▸ **What is required**
Please copy each line from the entries that contains the string "const".

Stored data entries:
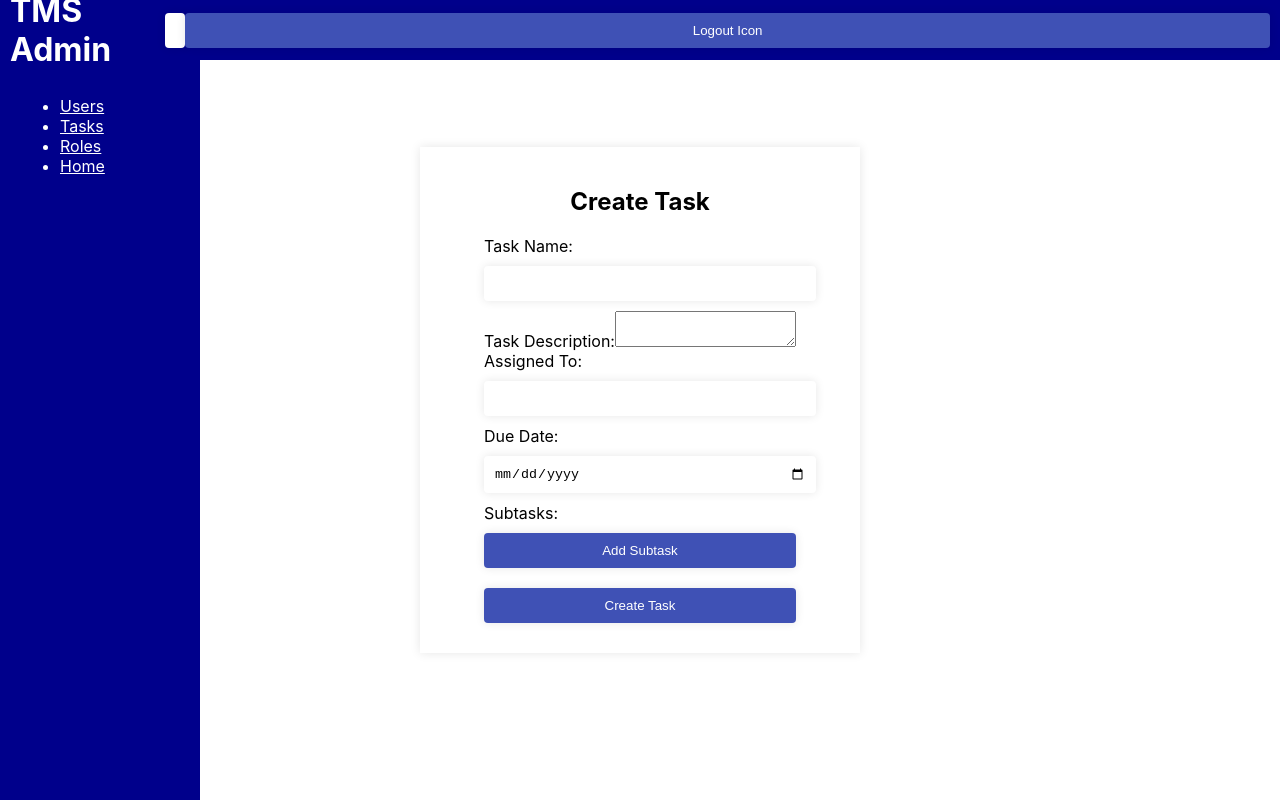
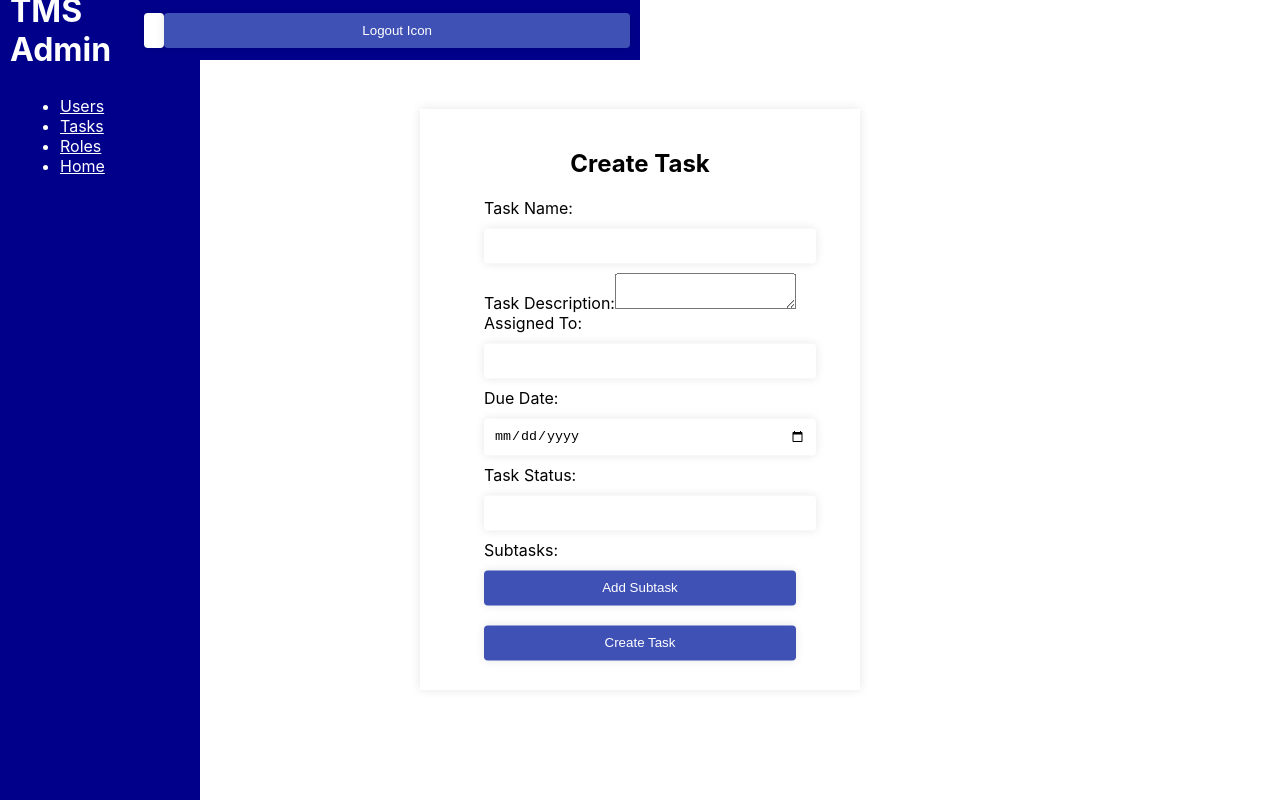
Before and after one commit to TMSMERN/task_management_mern, a React (Create React App) app in the folder frontend/: page /admin in a window 1280 px wide. Built offline with nearby package versions, Linux system fonts and the light colour scheme.

Commit message:
done some changes for creating tasks

```diff
--- a/frontend/src/App.js
+++ b/frontend/src/App.js
@@ -51,8 +51,8 @@ function App() {
   };
 
   return (
-    <Router>
-      <div>
+    <div>
+      <Router>
         <Routes>
           <Route
             path="/"
@@ -71,8 +71,8 @@ function App() {
           <Route path="/tasks" element={<Task />} />
           <Route path="/admin" element={<AdminHomePage />} />
         </Routes>
-      </div>
-    </Router>
+      </Router>
+    </div>
   );
 }
 
--- a/frontend/src/adminDashboard/tasks.js
+++ b/frontend/src/adminDashboard/tasks.js
@@ -6,6 +6,7 @@ const Tasks = () => {
   const [taskDescription, setTaskDescription] = useState("");
   const [assignedTo, setAssignedTo] = useState("");
   const [dueDate, setDueDate] = useState("");
+  const [taskStatus, setTaskStatus] = useState("");
   const [subtasks, setSubtasks] = useState([]);
 
   const handleTaskNameChange = (e) => {
@@ -19,7 +20,9 @@ const Tasks = () => {
   const handleAssignedToChange = (e) => {
     setAssignedTo(e.target.value);
   };
-
+  const handleTaskStatusChange = (e) => {
+    setTaskStatus(e.target.value);
+  };
   const handleDueDateChange = (e) => {
     setDueDate(e.target.value);
   };
@@ -104,6 +107,15 @@ const Tasks = () => {
         </label>
         <br />
         <label>
+          Task Status:
+          <input
+            type="text"
+            value={taskStatus}
+            onChange={handleTaskStatusChange}
+          />
+        </label>
+        <br />
+        <label>
           Subtasks:
           {subtasks.map((subtask, index) => (
             <div key={index}>
--- a/frontend/src/index.css
+++ b/frontend/src/index.css
@@ -16,7 +16,7 @@ code {
   position: fixed;
   top: 0;
   left: 0;
-  width: 100%;
+  width: 50%;
   height: 60px;
   background-color: #f8f9fa;
   display: flex;
```
Also changed, not shown: 2 other files (tests, documents, lock files or other folders).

▸ **Task solution**
@@ -6,6 +6,7 @@ const Tasks = () => {
   const [taskDescription, setTaskDescription] = useState("");
   const [assignedTo, setAssignedTo] = useState("");
   const [dueDate, setDueDate] = useState("");
+  const [taskStatus, setTaskStatus] = useState("");
   const [subtasks, setSubtasks] = useState([]);
   const handleTaskNameChange = (e) => {
@@ -19,7 +20,9 @@ const Tasks = () => {
   const handleAssignedToChange = (e) => {
+  const handleTaskStatusChange = (e) => {
   const handleDueDateChange = (e) => {
@@ -104,6 +107,15 @@ const Tasks = () => {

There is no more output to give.